:: WHAT YOU SHOULD DO ::
Line filter on the word "begin": copy each matching line from the entries.

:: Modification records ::
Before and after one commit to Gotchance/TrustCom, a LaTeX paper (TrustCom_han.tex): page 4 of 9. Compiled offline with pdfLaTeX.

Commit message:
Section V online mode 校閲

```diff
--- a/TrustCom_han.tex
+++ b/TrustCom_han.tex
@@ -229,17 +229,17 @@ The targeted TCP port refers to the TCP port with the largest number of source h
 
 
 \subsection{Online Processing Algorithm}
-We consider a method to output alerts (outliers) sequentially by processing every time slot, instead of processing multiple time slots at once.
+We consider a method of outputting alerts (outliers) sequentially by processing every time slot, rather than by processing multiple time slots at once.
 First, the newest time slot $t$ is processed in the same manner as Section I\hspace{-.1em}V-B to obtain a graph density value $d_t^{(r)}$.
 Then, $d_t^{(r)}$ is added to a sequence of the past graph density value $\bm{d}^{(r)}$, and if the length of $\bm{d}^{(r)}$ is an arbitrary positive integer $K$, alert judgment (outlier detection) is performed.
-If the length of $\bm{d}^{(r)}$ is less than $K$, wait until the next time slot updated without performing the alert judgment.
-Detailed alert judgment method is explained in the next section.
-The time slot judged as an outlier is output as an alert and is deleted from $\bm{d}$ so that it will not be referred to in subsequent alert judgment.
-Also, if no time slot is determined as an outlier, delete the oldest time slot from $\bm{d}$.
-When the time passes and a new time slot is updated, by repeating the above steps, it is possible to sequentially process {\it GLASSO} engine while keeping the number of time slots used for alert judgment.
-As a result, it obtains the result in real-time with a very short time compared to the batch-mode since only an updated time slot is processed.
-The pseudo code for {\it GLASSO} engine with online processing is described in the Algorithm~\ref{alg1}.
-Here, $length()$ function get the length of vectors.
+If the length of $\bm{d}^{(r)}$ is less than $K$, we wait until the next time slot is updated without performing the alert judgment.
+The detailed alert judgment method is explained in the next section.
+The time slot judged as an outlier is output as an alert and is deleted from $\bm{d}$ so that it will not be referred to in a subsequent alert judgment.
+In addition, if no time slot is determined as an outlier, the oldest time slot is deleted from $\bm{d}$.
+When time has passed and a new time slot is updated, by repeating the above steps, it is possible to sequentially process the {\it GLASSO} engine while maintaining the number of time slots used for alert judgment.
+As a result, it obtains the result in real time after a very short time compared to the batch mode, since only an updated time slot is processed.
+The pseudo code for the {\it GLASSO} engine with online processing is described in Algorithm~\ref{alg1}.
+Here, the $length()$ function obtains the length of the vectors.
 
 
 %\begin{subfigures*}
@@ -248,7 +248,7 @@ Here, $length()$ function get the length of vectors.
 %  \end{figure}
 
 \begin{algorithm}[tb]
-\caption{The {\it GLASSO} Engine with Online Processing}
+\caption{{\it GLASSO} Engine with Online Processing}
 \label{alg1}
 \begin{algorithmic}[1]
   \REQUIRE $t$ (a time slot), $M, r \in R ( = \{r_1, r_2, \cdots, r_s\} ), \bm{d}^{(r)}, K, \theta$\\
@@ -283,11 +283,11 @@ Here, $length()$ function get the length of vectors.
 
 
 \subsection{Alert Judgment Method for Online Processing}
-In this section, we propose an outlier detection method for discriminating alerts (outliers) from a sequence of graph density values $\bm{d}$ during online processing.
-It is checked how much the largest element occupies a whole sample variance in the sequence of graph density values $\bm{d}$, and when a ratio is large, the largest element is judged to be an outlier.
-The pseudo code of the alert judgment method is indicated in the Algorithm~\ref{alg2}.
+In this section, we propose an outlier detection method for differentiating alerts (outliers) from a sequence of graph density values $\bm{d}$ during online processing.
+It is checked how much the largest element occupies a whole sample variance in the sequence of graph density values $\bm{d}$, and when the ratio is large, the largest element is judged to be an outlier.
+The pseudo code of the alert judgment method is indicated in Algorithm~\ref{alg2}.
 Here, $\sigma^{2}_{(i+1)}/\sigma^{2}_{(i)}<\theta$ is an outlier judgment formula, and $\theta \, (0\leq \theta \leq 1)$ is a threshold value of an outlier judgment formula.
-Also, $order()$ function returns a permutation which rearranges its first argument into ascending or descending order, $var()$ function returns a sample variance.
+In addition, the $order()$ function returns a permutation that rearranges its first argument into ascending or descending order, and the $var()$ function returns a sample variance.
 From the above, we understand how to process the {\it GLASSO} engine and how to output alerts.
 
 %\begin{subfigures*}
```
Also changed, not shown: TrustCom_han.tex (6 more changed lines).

:: TASK OUTPUT ::
 %\begin{subfigures*}
 \begin{algorithm}[tb]
 \begin{algorithmic}[1]
 %\begin{subfigures*}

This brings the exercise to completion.